I mean seriously. We had worries. If it wasn’t a dirty red commie bastard lurking behind the trash cans, poised to snatch away the kids, then a nuclear bomb was going to drop on our heads any second. Talk about stress.
We were also stepping into a new technological age with unusual and exotic words like “microprocessor” and “memory bank”. The kids loved it.
And the advances came and brought prosperity of one sort or another. We grew more sophisticated as our knowledge of science and the world blossomed. We changed, and despite the cynics, we didn’t blow ourselves up in one massive sneeze of antipathy.
If progress is a double-edged sword, then cynicism is that other edge that can nick and bleed a society to death.
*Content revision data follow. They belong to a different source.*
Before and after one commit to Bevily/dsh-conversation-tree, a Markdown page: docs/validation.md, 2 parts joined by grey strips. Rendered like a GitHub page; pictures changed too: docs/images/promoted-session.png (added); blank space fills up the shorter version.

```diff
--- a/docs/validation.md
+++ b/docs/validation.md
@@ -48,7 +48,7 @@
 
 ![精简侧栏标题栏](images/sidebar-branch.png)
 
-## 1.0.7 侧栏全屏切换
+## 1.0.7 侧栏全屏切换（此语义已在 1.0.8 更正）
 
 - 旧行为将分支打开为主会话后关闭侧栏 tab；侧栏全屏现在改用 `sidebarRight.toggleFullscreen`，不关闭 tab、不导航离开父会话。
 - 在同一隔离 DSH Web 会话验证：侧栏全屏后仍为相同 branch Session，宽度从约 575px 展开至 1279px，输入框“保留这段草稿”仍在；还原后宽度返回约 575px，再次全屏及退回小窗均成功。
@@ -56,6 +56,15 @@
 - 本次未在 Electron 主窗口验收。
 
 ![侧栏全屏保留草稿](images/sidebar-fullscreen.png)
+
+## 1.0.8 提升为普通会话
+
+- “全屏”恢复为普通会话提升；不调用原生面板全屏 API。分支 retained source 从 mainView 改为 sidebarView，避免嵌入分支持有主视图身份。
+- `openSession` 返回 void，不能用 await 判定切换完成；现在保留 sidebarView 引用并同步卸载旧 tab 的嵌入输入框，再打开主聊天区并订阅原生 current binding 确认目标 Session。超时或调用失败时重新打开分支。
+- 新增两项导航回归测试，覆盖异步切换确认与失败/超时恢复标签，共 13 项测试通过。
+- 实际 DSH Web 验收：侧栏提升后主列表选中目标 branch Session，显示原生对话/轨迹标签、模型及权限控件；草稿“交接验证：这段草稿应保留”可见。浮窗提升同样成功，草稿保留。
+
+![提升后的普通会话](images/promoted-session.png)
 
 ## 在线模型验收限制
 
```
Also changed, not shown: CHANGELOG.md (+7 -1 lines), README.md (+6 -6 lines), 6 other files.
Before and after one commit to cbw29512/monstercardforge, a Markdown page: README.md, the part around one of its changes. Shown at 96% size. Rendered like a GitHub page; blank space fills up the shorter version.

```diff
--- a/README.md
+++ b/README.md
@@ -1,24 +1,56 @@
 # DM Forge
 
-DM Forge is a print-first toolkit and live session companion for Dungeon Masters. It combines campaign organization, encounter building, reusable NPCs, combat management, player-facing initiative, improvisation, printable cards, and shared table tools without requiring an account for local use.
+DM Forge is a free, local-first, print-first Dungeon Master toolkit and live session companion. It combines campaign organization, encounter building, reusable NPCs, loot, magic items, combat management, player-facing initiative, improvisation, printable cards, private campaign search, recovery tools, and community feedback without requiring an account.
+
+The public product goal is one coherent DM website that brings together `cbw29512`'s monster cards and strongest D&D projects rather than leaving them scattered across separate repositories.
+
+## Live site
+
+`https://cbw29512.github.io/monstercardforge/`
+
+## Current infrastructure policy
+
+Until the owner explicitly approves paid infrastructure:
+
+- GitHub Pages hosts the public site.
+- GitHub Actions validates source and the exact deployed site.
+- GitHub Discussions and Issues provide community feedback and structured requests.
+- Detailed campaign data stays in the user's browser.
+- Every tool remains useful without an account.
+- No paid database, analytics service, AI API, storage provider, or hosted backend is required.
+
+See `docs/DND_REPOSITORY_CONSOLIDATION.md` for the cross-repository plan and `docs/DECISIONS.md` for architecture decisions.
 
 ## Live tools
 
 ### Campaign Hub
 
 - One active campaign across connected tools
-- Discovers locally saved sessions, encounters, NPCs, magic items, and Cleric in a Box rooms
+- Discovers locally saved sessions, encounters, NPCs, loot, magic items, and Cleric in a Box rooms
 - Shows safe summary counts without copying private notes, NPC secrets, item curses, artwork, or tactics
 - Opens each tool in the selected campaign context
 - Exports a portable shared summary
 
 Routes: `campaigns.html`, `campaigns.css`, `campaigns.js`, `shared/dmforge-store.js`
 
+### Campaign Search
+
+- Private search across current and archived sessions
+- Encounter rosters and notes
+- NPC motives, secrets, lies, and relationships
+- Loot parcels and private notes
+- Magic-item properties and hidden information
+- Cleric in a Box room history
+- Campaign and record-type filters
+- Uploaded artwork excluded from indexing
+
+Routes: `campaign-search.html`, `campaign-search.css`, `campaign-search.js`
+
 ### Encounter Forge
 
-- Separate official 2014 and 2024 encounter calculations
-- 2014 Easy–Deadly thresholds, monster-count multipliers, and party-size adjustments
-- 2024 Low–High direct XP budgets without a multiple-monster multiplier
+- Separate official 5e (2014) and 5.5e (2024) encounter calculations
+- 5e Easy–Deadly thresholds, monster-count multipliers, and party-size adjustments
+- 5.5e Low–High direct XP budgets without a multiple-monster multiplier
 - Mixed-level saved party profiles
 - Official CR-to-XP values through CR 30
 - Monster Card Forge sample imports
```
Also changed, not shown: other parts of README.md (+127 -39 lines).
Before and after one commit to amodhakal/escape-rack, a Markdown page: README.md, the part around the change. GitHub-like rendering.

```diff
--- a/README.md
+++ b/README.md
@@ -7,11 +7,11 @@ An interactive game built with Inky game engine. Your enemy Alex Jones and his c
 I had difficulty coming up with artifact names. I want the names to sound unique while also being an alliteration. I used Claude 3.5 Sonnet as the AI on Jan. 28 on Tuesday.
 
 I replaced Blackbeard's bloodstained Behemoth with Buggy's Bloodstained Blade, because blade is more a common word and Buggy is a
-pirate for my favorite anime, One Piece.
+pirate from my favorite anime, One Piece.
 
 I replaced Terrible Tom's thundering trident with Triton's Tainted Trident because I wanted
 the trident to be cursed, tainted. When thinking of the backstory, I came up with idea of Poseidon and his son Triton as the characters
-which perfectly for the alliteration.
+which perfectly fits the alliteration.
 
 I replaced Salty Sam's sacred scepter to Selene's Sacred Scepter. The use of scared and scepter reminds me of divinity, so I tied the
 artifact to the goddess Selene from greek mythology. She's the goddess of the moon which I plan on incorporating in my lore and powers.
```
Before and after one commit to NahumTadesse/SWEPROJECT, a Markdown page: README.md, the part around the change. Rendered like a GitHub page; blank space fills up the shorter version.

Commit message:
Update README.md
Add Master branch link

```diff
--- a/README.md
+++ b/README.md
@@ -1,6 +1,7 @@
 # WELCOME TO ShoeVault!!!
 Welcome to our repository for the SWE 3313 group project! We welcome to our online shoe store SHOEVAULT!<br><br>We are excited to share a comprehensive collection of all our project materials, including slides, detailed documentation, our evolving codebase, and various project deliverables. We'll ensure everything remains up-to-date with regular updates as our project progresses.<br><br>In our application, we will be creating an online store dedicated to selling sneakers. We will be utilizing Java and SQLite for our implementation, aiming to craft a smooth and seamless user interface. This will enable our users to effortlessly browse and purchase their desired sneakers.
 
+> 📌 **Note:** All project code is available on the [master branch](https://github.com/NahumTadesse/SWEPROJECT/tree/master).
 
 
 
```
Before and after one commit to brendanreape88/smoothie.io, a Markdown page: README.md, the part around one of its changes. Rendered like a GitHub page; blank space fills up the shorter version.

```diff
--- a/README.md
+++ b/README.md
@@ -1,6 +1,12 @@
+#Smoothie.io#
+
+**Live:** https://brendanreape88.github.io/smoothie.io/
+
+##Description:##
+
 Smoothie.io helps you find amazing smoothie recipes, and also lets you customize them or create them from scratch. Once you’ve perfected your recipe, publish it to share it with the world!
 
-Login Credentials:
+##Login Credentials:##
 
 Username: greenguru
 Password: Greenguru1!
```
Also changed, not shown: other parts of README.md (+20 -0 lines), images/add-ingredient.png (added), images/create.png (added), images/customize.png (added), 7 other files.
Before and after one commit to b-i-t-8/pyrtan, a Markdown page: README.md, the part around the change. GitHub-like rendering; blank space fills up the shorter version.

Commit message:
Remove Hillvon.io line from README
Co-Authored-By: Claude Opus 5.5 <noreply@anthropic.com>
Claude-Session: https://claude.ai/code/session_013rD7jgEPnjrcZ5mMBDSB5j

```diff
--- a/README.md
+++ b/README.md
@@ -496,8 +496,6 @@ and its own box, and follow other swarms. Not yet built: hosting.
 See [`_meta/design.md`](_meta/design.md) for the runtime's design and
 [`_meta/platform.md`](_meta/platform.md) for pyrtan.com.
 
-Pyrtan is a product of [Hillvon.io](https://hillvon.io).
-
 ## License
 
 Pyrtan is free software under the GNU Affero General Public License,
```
A certain innocence is lost. There is no more magic or wonder in the world, nothing to stand in awe of. What a gray and meaningless, yes fearless world.
We need fear. Without fear, there is nothing to humble man. Fear of falling keeps us upright. Fear of the unknown pushes us to know more. Fear of failure can mock us into uselessness or challenge us to overcome what, in the long run, usually turns out to be ignorance. And fear of God causes us to think about …stuff.
Some would argue that to fear God is to indulge, even revel in ignorance, but I think those folks don’t understand the meaning of the word fear. In my small way, I think I know God. And I can’t have ever come to that place relying on intellect. You have to put yourself in context with the rest of the universe. When you can do that, words like fear, awe, respect become meaningful.
This is the real trick, because humans constantly must balance humility with audacity.
Gandalf once told Bilbo, “You don’t really suppose, do you, that all your adventures and escapes were managed by mere luck, just for your sole benefit? You’re a very fine person, Mr. Baggins, and I’m very fond of you, but you’re only quite a little fellow in a wide world, after all.”
And in typical hobbitish fashion Bilbo replied, “Thank goodness!”
Humbleness, that ability to accept the truth about one’s actual position in the universal food chain, is the volume knob that quiets the clatter of the mundane world so that we can concentrate on other, finer things.
A simple touch, the texture of old wood. That peculiar cool breeze that haunts the entrance to a cave. A crow’s shadow racing across a sun-burnt yard.
These experiences are charged with a supernatural quality that doesn’t demand your attention at first, but will steal your heart when you’re not looking.
What a neat world.